Cecilia will introduce one of the most famous texts on astronomy inherited by the medieval west from the ancient world, and its medieval Arabic commentators, and the fascinating story of its complex reception:
‘The Almagest of the ancient Alexandrian Ptolemy was by the end of the 12th century known to the Latin world, as was its large corpus of explanatory treatises. Robert Grosseteste was one of the first western scholars to study the Almagest, an encounter which seems to have left him more questions than answers. In his cosmological writings Grosseteste did not engage with the quantitive aspects of the Almagest, and, although appearing to reject the complexities of Ptolemy’s mathematical approach to astronomy, used other models which were even more obscure. Only with the emergence of new techniques in practical astronomy, championed by Campanus of Nova and William of Wallingford was it possible to verify and understand the approach of the Almagest, almost a century after it first appeared on the conceptual horizon of western scholars.’

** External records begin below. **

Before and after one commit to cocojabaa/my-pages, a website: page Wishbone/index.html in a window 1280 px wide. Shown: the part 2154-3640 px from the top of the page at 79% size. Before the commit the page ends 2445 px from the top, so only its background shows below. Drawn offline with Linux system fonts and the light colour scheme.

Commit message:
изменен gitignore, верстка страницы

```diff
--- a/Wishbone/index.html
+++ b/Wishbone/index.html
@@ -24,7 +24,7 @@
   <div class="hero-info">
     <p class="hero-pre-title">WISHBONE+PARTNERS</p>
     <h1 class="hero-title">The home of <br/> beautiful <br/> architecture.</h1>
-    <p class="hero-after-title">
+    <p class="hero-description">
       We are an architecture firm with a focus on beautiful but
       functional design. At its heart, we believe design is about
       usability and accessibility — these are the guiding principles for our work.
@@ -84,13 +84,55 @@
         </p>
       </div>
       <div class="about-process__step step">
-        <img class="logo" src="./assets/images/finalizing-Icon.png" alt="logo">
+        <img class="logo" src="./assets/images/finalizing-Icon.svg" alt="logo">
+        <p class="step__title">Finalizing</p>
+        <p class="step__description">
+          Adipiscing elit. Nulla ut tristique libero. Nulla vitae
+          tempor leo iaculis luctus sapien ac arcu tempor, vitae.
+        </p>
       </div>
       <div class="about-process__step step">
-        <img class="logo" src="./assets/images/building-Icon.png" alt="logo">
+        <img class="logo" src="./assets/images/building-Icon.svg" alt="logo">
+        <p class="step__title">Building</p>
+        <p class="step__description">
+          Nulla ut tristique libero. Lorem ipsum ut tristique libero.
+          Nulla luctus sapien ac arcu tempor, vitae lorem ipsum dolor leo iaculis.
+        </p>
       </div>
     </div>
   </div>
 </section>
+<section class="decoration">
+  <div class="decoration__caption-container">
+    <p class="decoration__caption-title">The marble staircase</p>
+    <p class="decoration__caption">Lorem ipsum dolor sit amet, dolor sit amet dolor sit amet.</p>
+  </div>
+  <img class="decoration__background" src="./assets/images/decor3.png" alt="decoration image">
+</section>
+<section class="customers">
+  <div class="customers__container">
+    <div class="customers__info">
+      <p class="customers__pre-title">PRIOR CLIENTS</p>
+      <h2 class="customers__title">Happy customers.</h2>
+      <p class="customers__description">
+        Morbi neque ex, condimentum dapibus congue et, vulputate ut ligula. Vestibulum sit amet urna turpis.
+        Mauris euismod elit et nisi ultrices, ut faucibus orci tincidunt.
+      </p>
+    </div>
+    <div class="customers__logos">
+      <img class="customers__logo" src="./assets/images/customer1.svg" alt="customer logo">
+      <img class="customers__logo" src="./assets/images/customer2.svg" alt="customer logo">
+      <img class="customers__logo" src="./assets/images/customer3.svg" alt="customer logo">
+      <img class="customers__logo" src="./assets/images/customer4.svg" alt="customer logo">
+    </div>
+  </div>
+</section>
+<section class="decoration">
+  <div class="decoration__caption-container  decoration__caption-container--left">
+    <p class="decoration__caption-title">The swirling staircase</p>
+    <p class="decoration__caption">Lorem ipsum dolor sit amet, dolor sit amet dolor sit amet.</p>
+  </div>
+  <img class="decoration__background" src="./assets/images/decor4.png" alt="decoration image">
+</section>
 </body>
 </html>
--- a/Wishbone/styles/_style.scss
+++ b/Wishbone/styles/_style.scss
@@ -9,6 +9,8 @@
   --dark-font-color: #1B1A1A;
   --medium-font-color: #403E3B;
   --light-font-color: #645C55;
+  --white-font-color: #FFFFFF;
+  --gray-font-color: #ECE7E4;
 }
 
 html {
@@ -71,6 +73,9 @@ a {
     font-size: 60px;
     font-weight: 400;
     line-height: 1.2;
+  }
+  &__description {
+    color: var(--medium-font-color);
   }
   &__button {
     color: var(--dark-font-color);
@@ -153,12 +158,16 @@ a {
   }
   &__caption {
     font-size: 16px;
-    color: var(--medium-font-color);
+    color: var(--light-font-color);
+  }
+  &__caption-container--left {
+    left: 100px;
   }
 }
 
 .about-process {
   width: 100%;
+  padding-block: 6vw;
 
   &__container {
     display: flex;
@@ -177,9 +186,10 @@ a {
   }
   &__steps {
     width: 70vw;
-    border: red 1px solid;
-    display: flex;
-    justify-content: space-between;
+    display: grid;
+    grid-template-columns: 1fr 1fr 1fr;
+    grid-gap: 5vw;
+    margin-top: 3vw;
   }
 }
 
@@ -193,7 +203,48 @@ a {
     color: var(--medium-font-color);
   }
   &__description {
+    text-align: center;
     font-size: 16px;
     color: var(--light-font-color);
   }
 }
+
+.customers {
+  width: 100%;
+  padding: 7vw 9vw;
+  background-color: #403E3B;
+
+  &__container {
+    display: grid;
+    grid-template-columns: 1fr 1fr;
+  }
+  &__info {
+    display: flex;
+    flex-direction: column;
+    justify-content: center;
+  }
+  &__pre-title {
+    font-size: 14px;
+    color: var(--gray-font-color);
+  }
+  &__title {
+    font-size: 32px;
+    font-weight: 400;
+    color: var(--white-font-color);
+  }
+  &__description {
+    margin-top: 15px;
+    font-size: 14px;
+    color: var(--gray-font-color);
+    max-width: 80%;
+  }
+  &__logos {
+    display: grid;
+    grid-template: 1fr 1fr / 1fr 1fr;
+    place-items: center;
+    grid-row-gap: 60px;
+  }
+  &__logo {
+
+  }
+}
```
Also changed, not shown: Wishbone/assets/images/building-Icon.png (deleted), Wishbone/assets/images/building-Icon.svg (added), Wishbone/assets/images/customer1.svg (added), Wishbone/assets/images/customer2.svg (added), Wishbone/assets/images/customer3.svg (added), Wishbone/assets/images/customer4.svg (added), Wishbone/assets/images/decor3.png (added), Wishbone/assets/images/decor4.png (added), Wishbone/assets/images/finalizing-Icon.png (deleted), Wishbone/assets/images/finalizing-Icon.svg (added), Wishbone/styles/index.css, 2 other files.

Changes in practical astronomy and observation altered, radically, understanding of past texts, and the heavens. Tom takes this story on to explore the marvellous diversity of planetary bodies within the solar system:
‘Just over 400 years ago, in 1609 or 1610, Galileo identified the four largest satellites of Jupiter as true moons of the giant planet. Since then, both earth and space-based exploration of the solar system have revealed dozens of rocky worlds in orbit around the planets. These are the true occupiers of the imagined ‘epicycles’ of old rather than the planets themselves. One of the greatest surprises to emerge in this great epoch of exploration is that no two are alike. We will survey briefly ice-moons, clouded moons, volcanic moons, two-faced moons and more, in a tour of the solar system’s rich family of worlds’.
All are welcome to join us for this journey into space and time. The University of Notre Dame du Lac Rome Global Gateway, Via Ostilia 15, is found here:
The lectures will be followed by a wine reception. Entrance is free but places are limited and must be registered by email to: firstname.lastname@example.org
The next in the Ordered Universe Symposium series takes place in April, 5th-8th, in Rome. Co-sponsored by the Università di Roma Tor Vergata, and hosted in the University of Notre Dame du Lac, Rome Global Gateway, the symposium will focus on Grussetestes’s treatise De sphera, On the Sphere and his treatise on time-reckoning and the calendar the Compotus correctorius. The programme is embedded below, and includes details of a half-day conference at Tor Vergata, on Wednesday 6th April (with papers by Richard Bower, Anne Lawrence Mathers, Philipp Nothaft and Neil Lewis) and the Symposium Public Lecture to be delivered on Thursday 7th April at the Notre Dame Global Gateway (Via Ostilia 15) at 18.00 by Tom McLeish and Cecilia Panti. Any inquires should be directed to email@example.com. The symposium will include regular Ordered Universe participants and some for whom this is their first time: we look forward to three days of interdisciplinary engagement and exploration. Time, space, stars, planets, zodiac and the relationship of the earth to the cosmos, of humanity to creation, are some amongst the topics and questions which Grosseteste opens and to which he addresses his treatises.
Images courtesy of wiki commons and Giles Gasper.